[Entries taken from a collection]
>>>

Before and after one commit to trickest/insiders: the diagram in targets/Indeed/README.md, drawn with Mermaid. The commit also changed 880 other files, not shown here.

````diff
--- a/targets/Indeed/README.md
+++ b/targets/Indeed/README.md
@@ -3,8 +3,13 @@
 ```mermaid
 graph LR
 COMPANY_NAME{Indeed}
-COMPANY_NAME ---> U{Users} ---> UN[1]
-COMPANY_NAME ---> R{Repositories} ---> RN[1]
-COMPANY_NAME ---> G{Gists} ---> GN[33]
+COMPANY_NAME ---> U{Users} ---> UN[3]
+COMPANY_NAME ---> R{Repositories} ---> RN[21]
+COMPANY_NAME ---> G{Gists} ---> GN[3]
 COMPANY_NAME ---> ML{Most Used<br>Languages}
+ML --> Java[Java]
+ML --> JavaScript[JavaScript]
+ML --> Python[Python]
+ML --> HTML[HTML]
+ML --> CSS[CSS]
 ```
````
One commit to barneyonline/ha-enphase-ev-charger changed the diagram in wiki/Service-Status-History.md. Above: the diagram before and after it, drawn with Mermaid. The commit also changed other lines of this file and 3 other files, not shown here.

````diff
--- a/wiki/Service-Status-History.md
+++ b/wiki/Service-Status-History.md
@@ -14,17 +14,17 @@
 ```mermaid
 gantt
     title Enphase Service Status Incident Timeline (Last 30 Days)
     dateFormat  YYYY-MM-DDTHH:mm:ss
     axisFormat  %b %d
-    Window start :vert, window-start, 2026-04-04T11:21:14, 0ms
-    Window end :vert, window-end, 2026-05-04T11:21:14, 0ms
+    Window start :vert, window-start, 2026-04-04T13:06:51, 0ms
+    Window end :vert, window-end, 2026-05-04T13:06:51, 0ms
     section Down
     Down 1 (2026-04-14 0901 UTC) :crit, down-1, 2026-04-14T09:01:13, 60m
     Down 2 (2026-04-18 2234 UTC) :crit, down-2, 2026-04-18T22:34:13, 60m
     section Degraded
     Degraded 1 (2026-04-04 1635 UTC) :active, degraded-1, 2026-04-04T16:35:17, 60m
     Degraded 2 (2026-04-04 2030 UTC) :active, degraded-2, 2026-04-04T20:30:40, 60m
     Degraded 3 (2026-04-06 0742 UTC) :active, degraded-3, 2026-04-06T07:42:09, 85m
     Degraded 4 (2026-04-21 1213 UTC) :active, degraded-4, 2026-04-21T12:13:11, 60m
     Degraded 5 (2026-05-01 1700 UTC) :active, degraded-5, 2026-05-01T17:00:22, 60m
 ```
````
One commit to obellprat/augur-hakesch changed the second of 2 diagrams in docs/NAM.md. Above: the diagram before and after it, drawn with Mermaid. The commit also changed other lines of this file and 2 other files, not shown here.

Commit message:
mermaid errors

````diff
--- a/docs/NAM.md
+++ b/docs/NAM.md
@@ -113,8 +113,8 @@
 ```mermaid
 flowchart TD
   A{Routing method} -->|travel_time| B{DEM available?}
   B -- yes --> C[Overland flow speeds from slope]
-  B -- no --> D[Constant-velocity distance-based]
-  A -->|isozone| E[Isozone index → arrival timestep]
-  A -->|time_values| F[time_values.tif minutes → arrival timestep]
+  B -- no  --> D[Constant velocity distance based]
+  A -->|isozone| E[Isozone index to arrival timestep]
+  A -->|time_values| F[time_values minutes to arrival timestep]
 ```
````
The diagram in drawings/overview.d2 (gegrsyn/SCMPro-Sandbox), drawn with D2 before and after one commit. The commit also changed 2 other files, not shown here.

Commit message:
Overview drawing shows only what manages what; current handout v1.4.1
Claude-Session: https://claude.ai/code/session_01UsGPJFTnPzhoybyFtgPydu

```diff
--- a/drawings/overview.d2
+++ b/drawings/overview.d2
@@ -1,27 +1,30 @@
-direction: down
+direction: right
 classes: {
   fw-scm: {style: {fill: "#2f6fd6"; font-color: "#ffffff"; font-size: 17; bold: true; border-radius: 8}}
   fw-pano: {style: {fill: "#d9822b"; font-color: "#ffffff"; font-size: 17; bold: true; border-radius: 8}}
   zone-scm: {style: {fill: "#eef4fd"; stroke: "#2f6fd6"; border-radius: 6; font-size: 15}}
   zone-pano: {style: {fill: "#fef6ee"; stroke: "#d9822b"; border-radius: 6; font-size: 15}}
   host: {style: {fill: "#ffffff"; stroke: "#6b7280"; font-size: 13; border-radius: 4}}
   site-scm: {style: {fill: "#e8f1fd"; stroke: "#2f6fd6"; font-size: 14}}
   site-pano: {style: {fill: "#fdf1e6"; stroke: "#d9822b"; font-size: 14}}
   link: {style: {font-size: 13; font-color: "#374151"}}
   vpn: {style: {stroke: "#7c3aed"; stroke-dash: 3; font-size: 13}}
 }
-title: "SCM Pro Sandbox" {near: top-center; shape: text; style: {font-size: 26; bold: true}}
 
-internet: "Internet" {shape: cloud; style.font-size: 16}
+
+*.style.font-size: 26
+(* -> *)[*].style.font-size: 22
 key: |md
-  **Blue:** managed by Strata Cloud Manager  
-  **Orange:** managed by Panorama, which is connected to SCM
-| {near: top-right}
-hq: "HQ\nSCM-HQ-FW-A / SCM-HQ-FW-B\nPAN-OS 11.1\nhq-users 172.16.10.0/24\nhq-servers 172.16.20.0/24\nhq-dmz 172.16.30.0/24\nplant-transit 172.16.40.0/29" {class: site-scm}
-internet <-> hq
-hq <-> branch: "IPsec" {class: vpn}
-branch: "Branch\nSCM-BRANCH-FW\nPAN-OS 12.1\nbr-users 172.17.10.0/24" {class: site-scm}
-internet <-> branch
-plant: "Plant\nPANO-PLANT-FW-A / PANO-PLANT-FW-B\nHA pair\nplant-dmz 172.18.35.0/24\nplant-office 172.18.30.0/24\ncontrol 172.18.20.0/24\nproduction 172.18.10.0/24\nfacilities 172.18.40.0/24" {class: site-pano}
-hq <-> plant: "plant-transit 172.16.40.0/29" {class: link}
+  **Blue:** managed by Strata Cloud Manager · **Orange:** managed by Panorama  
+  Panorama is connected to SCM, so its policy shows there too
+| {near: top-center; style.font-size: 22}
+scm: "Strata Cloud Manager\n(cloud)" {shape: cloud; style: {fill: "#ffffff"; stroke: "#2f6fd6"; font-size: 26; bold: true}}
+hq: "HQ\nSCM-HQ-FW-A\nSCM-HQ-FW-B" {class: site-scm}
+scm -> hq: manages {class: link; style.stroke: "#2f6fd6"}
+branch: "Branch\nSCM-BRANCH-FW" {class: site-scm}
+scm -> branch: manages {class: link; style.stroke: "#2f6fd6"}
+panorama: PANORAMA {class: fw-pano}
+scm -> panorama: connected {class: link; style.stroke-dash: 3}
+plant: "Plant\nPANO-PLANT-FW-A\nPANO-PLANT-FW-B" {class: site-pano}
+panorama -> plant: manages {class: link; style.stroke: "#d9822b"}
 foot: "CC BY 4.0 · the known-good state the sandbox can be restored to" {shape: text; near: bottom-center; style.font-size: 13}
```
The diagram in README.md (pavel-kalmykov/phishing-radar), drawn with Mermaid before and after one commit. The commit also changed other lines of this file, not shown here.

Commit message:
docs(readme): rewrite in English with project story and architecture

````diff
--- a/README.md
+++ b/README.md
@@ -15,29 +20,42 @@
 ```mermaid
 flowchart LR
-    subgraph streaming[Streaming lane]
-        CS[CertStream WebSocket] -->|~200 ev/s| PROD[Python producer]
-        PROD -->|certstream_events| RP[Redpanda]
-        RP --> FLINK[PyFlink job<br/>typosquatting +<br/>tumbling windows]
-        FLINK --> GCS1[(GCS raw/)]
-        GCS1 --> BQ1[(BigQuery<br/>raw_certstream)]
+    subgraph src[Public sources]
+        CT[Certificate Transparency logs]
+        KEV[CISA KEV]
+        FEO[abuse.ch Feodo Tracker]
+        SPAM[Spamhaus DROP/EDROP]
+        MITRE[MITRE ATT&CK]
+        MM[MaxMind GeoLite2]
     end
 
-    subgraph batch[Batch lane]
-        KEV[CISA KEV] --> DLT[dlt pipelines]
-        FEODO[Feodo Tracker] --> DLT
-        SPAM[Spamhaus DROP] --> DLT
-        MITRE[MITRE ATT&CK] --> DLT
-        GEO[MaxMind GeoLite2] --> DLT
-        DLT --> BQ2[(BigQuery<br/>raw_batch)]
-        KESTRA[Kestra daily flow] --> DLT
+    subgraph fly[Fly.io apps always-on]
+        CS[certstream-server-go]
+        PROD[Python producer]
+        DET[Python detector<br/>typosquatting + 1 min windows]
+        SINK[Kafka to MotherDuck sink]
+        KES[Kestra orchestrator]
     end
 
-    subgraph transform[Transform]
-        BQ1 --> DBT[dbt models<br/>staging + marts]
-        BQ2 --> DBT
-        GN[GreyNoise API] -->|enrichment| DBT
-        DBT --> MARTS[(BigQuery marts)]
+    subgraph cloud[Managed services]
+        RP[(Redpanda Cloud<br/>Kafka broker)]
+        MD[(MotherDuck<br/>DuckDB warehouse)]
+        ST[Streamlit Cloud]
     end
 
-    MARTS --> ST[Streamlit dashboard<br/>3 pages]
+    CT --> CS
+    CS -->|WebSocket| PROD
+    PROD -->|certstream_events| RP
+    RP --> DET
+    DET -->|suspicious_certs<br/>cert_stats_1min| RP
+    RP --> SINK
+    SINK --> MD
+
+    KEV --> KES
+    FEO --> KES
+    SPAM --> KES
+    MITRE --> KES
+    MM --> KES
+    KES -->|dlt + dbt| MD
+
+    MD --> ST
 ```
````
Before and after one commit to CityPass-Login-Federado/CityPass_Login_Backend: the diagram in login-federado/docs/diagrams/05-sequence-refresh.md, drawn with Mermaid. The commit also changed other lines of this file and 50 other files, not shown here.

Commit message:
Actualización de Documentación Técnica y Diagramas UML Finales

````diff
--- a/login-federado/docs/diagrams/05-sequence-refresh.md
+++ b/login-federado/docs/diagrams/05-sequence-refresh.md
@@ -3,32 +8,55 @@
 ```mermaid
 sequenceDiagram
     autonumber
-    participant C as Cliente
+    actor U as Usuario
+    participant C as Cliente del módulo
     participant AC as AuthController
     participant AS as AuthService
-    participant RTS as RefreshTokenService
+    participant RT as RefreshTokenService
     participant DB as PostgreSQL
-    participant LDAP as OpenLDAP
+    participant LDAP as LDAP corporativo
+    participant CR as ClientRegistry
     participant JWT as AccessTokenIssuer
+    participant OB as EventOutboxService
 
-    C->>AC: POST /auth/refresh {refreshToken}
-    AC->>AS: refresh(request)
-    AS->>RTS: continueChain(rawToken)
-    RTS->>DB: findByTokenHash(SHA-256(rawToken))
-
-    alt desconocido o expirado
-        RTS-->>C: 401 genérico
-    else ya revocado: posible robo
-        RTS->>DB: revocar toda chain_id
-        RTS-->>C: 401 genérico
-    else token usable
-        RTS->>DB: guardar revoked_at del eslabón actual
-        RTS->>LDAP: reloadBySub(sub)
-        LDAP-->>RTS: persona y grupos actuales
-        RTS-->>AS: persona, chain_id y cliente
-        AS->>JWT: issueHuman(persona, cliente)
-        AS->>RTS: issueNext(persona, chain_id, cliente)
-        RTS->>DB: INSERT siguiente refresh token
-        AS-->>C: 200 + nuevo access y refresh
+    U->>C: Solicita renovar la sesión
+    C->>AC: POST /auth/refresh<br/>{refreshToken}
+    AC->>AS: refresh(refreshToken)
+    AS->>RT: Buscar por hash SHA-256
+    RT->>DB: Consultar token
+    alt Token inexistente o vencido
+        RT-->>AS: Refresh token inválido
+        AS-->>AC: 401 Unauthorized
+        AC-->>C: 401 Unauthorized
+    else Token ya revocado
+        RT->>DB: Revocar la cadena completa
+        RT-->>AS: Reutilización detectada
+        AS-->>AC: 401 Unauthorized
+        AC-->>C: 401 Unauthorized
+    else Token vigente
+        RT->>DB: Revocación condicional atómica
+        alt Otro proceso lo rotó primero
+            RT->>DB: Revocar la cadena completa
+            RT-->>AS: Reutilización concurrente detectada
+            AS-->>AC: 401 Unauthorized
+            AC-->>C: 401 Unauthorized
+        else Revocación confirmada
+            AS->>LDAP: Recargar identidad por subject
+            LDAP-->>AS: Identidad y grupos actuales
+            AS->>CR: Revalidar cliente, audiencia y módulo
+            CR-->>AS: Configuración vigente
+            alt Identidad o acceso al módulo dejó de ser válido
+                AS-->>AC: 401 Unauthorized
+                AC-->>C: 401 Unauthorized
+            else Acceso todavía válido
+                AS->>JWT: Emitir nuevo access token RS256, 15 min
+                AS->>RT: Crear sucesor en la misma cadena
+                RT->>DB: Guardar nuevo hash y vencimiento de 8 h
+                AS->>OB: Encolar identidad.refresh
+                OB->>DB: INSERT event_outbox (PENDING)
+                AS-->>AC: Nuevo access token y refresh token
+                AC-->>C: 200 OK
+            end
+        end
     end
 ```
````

<<<

→ ACTIVITY: How many of the lines in these entries hold "Manager"? Report only the count.

→ SOLUTION TO THIS PROBLEM: 3